With the CBC’s fourth annual Canada Reads program set to kick off on Feb. 21, a recent editorial on the Canada Reads phenomenon in the scholarly journal Canadian Literature is well timed. And writer Laura Moss has some serious concerns about the program, to say the least.
For one, she argues that the broadcast debates are strictly superficial: “the level of discussion rarely goes beyond character development, plot, or emotional response to the texts.” Some readers might agree that a meaningful discussion of aesthetics is sorely lacking from the discussion, but Moss argues that the most egregious absence isn’t aesthetics but politics. “The championing of Sarah Binks [in 2003] ignored historical context: for example, no mention was made of the derogatory depiction of vanishing ‘Indians’ with gin bottles.” And in the following year, “(t)here was a notable dearth of discussion about First Nations peoples in [The] Last Crossing.”
Tp sum up, Moss writes that, “The Canada Reads project needs to recognize that although the program may be ‘just a game’ as senior producer Talin Vartanian told me, it is a game played with cultural, social, and economic consequences.”

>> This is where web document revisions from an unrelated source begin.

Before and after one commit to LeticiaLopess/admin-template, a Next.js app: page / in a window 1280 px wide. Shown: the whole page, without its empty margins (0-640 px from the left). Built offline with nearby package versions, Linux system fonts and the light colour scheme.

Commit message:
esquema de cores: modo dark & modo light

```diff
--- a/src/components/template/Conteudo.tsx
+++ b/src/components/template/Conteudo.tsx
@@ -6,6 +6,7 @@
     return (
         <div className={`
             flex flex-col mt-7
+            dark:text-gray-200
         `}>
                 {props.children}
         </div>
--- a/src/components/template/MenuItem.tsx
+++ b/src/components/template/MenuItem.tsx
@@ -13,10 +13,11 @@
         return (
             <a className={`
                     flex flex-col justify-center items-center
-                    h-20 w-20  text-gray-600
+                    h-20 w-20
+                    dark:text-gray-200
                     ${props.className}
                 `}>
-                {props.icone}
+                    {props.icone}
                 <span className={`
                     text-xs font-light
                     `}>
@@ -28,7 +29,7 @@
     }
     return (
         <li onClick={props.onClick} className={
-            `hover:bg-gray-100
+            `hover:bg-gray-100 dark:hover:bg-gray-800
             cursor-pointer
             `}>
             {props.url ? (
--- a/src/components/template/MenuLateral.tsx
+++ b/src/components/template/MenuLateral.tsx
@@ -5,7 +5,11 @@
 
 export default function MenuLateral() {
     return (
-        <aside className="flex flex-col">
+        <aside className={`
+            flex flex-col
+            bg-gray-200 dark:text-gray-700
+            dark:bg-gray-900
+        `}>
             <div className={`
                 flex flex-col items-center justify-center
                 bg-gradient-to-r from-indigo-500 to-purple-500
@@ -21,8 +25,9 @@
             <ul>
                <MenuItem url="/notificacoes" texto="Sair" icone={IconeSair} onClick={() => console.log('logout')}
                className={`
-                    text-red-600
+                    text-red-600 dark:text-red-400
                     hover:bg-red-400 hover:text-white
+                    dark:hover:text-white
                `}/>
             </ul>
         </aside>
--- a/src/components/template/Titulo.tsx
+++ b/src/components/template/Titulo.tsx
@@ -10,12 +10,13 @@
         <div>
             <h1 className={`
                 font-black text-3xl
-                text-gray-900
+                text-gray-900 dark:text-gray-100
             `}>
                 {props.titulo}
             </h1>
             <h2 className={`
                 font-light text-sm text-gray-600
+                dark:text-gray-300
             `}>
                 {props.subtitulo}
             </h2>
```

(Thanks to Bookninja.com for the link.)
Click here for Laura Moss’s editorial in Canadian Literature
Click here for the CBC’s Canada Reads homepage